In this marvelous and wide-ranging work, Stratford Caldecott offers us a rich and provocative view of Catholic teaching about social life for the 21st century. The fruit of a lifetime of sincere and faithful study of theology, philosophy, politics, and economics, this book will for years to come be mined for insight and guidance on how to address the many troubling social challenges facing the Church and the world.Andrew Abela , Dean, School of Business & Economics, The Catholic University of America
The election of Pope Francis, as well as growing concerns about globalization, have led to renewed interest in Catholic Social Teaching. Yet abstracted from its roots, there is no guarantee that this teaching won’t become just one more empty ideology. As Stratford Caldecott forcefully reminds us in this cogent and inspiring book, the social doctrine of the Church needs to be totally integrated into our spiritual and moral lives, a process he calls ‘creative justice.Russell Sparks, author of Cardinal Manning and the Birth of Catholic Social Teaching.
Stratford Caldecott has a great gift for writing profound things clearly and intelligibly. There are few authors today who discuss social and cultural matters in their proper and comprehensive ecclesiological and theological context as does he here.David L. Schindler , author of Ordering Love and Editor of Communio: International Catholic Review

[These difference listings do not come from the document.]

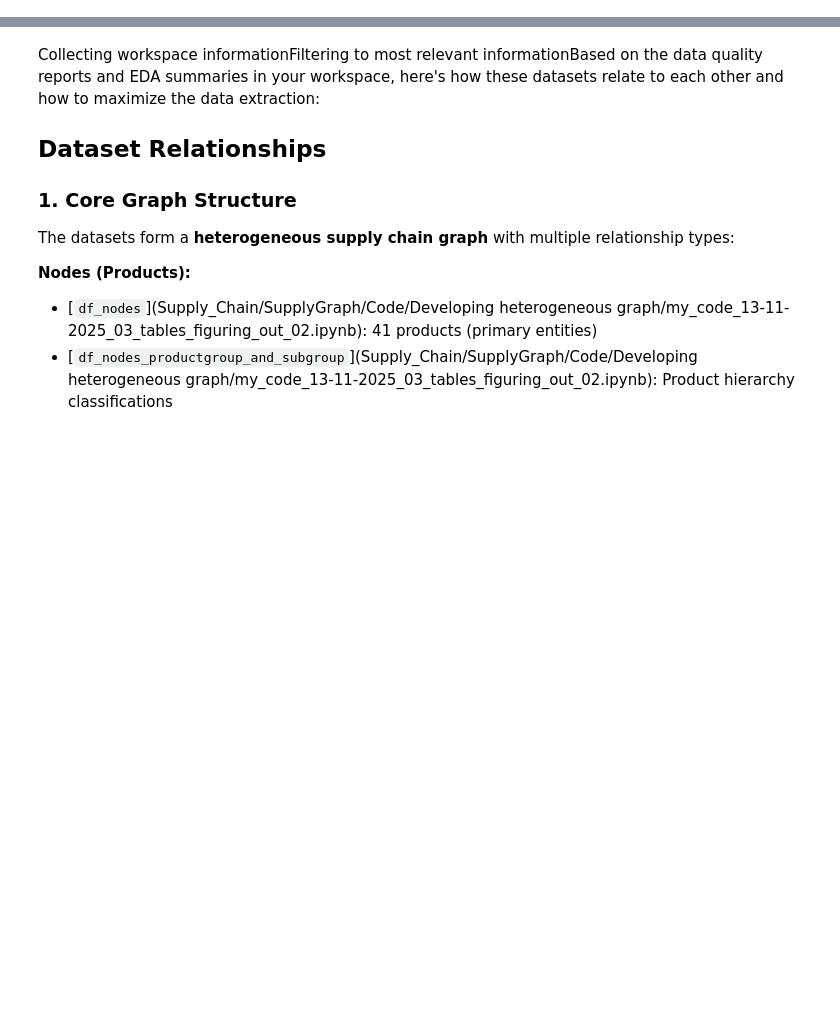
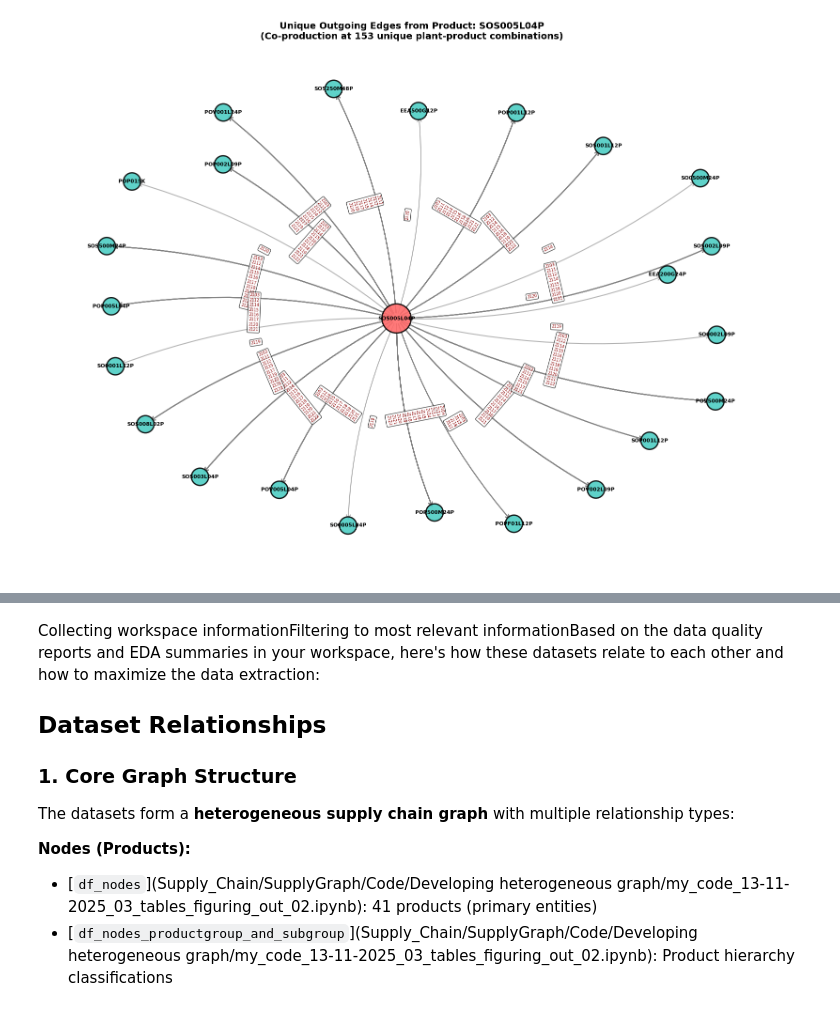
Before and after one commit to iman-xosseini/knowledge_graph_project, a Jupyter notebook: notebooks/data_analysis_13-11-2025.ipynb, the cells around one changed output, grey strips where cells are left out. Saved outputs shown, nothing was run; the diff lists cells and outputs as text; code cells hidden in the pictures; blank space fills up the shorter version.

Commit message:
Data Anlysis updated

```diff
--- a/notebooks/data_analysis_13-11-2025.ipynb
+++ b/notebooks/data_analysis_13-11-2025.ipynb
@@ -59,0 +221,83 @@ df_sales_order = pd.read_csv("../data/SupplyGraph/Temporal Data/Unit/Sales Order
+# %%
+# Filter edges where product is ONLY in node1 (source)
+filtered = df_edges_plant[df_edges_plant['node1'] == product].copy()
+
+# Get unique rows based on (node2, Plant) combination
+unique_filtered = filtered.drop_duplicates(subset=['node2', 'Plant']).reset_index(drop=True)
+
+print(f"Total rows: {len(filtered)}")
+print(f"Unique (node2, Plant) combinations: {len(unique_filtered)}")
+display(unique_filtered)
+
+import os
+fig_path = os.path.join('..', 'figures')
+os.makedirs(fig_path, exist_ok=True)
+
+# Build MultiDiGraph to preserve all unique plant-product relationships
+G_sub = nx.MultiDiGraph()
+
+for _, r in unique_filtered.iterrows():
+    u = r['node1']
+    v = r['node2']
+    plant = r.get('Plant', 'Unknown')
+    G_sub.add_edge(u, v, plant=plant)
+
+# Ensure product node present even if isolated
+if product not in G_sub:
+    G_sub.add_node(product)
+
+print(f"\nGraph Statistics:")
+print(f"Nodes in graph: {G_sub.number_of_nodes()}")
+print(f"Total edges (multi-edges): {G_sub.number_of_edges()}")
+print(f"Unique products connected: {len([n for n in G_sub.nodes() if n != product])}")
+
+# Visualize
+plt.figure(figsize=(16, 12))
+pos = nx.spring_layout(G_sub, k=2, seed=42, iterations=50)
+
+# Styling - highlight the source product
+node_colors = ['#FF6B6B' if n == product else '#4ECDC4' for n in G_sub.nodes()]
+node_sizes = [2000 if n == product else 700 for n in G_sub.nodes()]
+
+nx.draw_networkx_nodes(G_sub, pos, node_color=node_colors, node_size=node_sizes,
+                       edgecolors='black', linewidths=2, alpha=0.9)
+nx.draw_networkx_labels(G_sub, pos, font_size=8, font_weight='bold')
+
+# Draw edges with slight offset for multi-edges
+nx.draw_networkx_edges(G_sub, pos, edge_color='gray', width=1.5, alpha=0.6,
+                       arrowsize=15, arrowstyle='->', connectionstyle='arc3,rad=0.1')
+
+# Edge labels showing plant information for each unique edge
+edge_labels = {}
+for u, v, key, data in G_sub.edges(data=True, keys=True):
+    plant = data.get('plant', 'N/A')
+    # Create unique label for each multi-edge
+    if (u, v) in edge_labels:
+        edge_labels[(u, v)] += f"\n{plant}"
+    else:
+        edge_labels[(u, v)] = str(plant)
+
+if edge_labels:
+    nx.draw_networkx_edge_labels(G_sub, pos, edge_labels=edge_labels,
+                                 font_size=6, font_color='darkred',
+                                 bbox=dict(boxstyle="round,pad=0.3", facecolor="white", alpha=0.7))
+
+plt.title(f"Unique Outgoing Edges from Product: {product}\n(Co-production at {len(unique_filtered)} unique plant-product combinations)",
+          fontsize=14, fontweight='bold')
+plt.axis('off')
+plt.tight_layout()
+
+out_file = os.path.join(fig_path, f'product_unique_outgoing_edges_{product}.png')
+plt.savefig(out_file, dpi=200, bbox_inches='tight')
+plt.show()
+
+# Print detailed statistics
+print(f"\nDetailed Edge Information:")
+print(f"Products connected to {product}: {G_sub.number_of_nodes() - 1}")
+
+# Group by node2 to show multiple plants per product
+plant_by_product = unique_filtered.groupby('node2')['Plant'].apply(list).to_dict()
+print(f"\nProducts and their plants:")
+for neighbor, plants in sorted(plant_by_product.items()):
+    print(f"  {product} → {neighbor}: {len(plants)} plant(s) - {plants}")
+# %% [output]
@@ -59,0 +323 @@ df_sales_order = pd.read_csv("../data/SupplyGraph/Temporal Data/Unit/Sales Order
+[figure, added]
```
Also changed, not shown: parts of 8 cells of this notebook, 5 other files.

In distinctive voice, Stratford Caldecott’s Not As the World Gives: The Way of Creative Justice, completes the analysis he began in The Radiance of Being. Caldecott’s particular genius is to be able to take up large subjects—such as, in this case, Catholic social theory understood in the light of Trinitarian gift—and articulate the essential outline of what needs saying. Here we see the radiance of Being as it shines upon the social and cultural worlds.Glenn W. Olsen , author of The Turn to Transcendence

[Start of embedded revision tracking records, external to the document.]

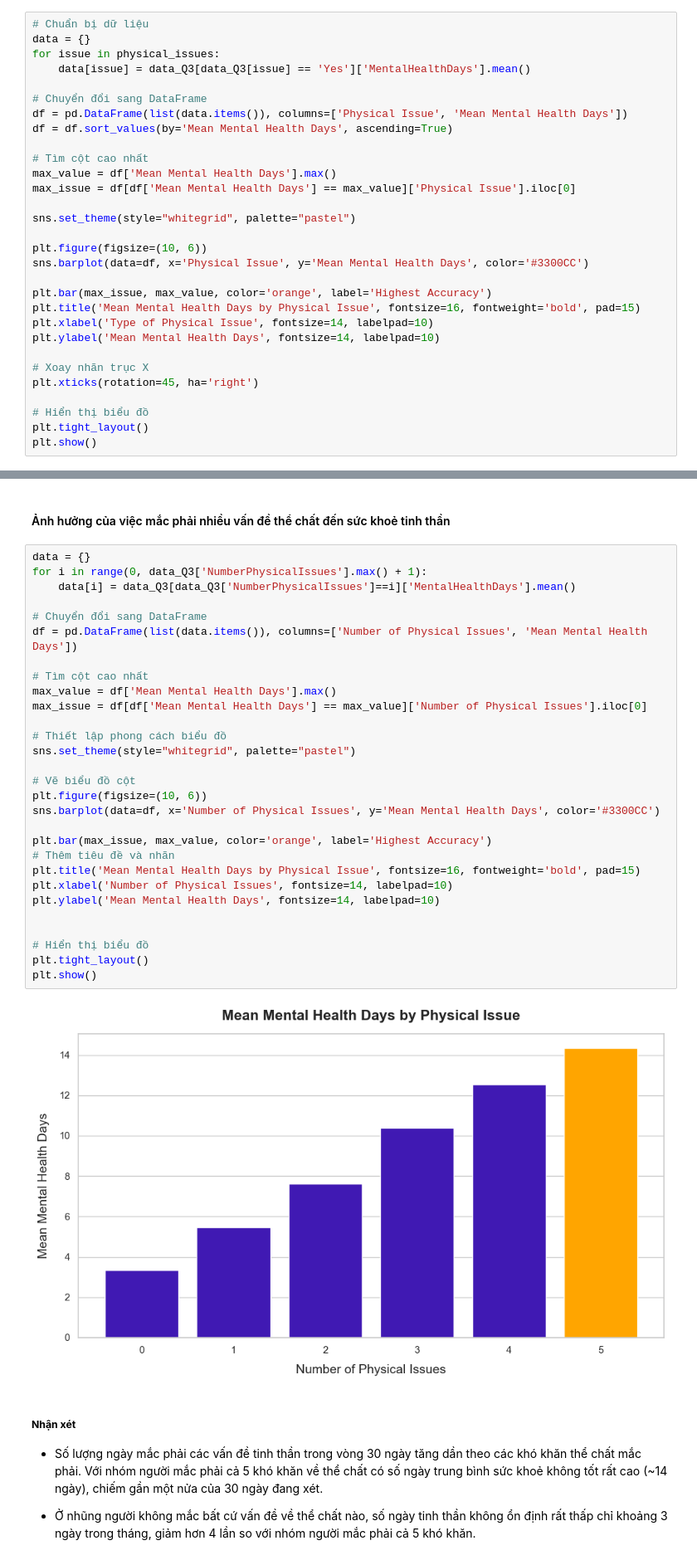
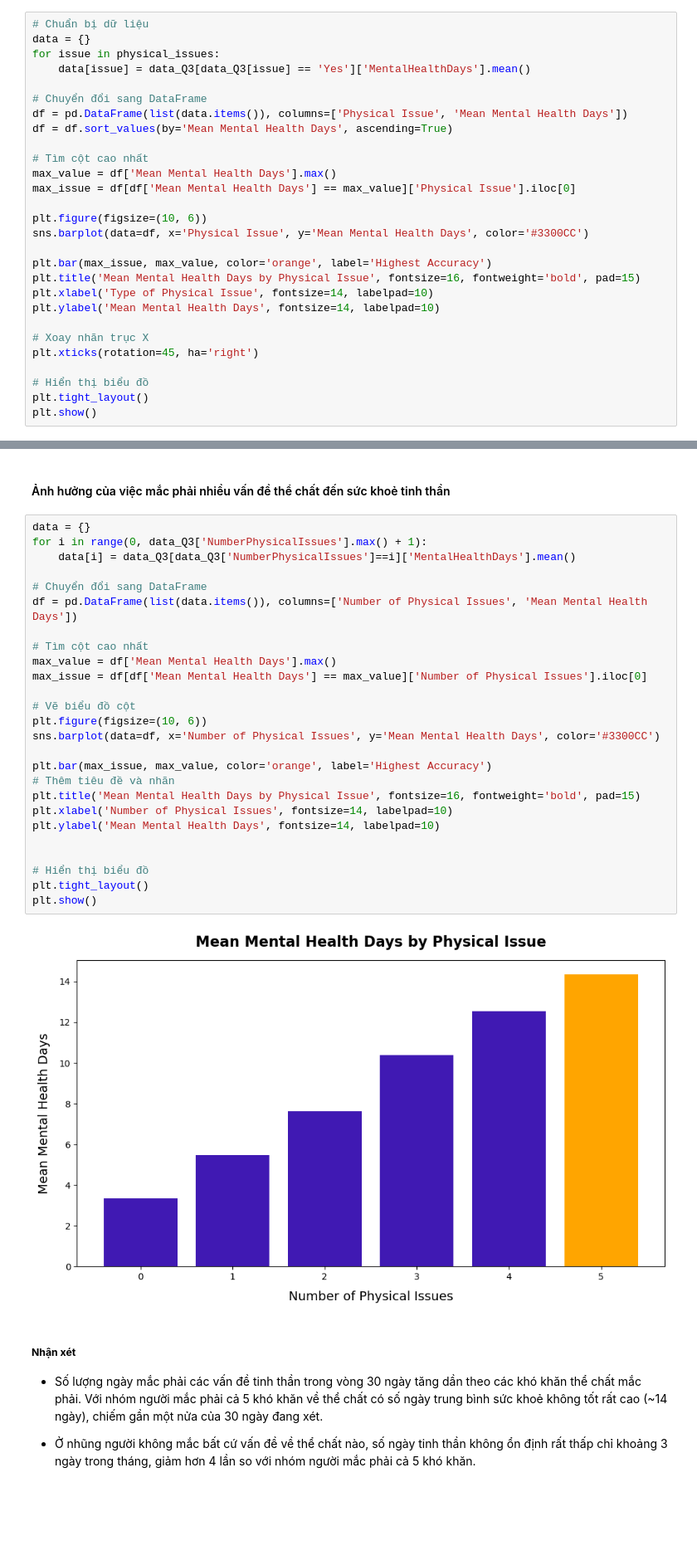
Before and after one commit to HoanggNguyen/LTKHDL_22-21, a Jupyter notebook: P4DS_Final_Project.ipynb, the cells around one changed output, grey strips where cells are left out. Shown at 83% size. Saved outputs shown, nothing was run; the diff lists cells and outputs as text; blank space fills up the shorter version.

```diff
--- a/P4DS_Final_Project.ipynb
+++ b/P4DS_Final_Project.ipynb
@@ -876,8 +876,6 @@ df = df.sort_values(by='Mean Mental Health Days', ascending=True)
 # Tìm cột cao nhất
 max_value = df['Mean Mental Health Days'].max()
 max_issue = df[df['Mean Mental Health Days'] == max_value]['Physical Issue'].iloc[0]
-
-sns.set_theme(style="whitegrid", palette="pastel")
 
 plt.figure(figsize=(10, 6))
 sns.barplot(data=df, x='Physical Issue', y='Mean Mental Health Days', color='#3300CC')
@@ -917,34 +915,31 @@ Còn với nhóm người gặp phải vấn đề khó khăn trong các việc
 # %%
 data = {}
 for i in range(0, data_Q3['NumberPhysicalIssues'].max() + 1):
     data[i] = data_Q3[data_Q3['NumberPhysicalIssues']==i]['MentalHealthDays'].mean()
 
 # Chuyển đổi sang DataFrame
 df = pd.DataFrame(list(data.items()), columns=['Number of Physical Issues', 'Mean Mental Health Days'])
 
 # Tìm cột cao nhất
 max_value = df['Mean Mental Health Days'].max()
 max_issue = df[df['Mean Mental Health Days'] == max_value]['Number of Physical Issues'].iloc[0]
-
-# Thiết lập phong cách biểu đồ
-sns.set_theme(style="whitegrid", palette="pastel")
 
 # Vẽ biểu đồ cột
 plt.figure(figsize=(10, 6))
 sns.barplot(data=df, x='Number of Physical Issues', y='Mean Mental Health Days', color='#3300CC')
 
 plt.bar(max_issue, max_value, color='orange', label='Highest Accuracy')
 # Thêm tiêu đề và nhãn
 plt.title('Mean Mental Health Days by Physical Issue', fontsize=16, fontweight='bold', pad=15)
 plt.xlabel('Number of Physical Issues', fontsize=14, labelpad=10)
 plt.ylabel('Mean Mental Health Days', fontsize=14, labelpad=10)
 
 
 # Hiển thị biểu đồ
 plt.tight_layout()
 plt.show()
 # %% [output]
-[figure, old version]
+[figure, new version]
 # %% [markdown]
 ##### **Nhận xét**
 - Số lượng ngày mắc phải các vấn đề tinh thần trong vòng 30 ngày tăng dần theo các khó khăn thể chất mắc phải. Với nhóm người mắc phải cả 5 khó khăn về thể chất có số ngày trung bình sức khoẻ không tốt rất cao (~14 ngày), chiếm gần một nửa của 30 ngày đang xét.
```
Also changed, not shown: parts of 24 cells of this notebook.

According to the French anthropologist Marcel Mauss, gift is more primary than right or contract, and gift-exchange lies at the heart of human society. Stratford Caldecott’s magisterial new work shows how both the cosmos and the polis emanate from the supernatural Good in God. The force of Caldecott’s argument is to shift discussions of justice away from formalistic principles and procedure toward notions of ontological order, courage, and poetic imagination. And by fusing metaphysical realism with ethical idealism, his account of Catholic social thought charts a new path for politics, the economy, and human culture.Adrian Pabst , author of Metaphysics: The Creation of Hierarchy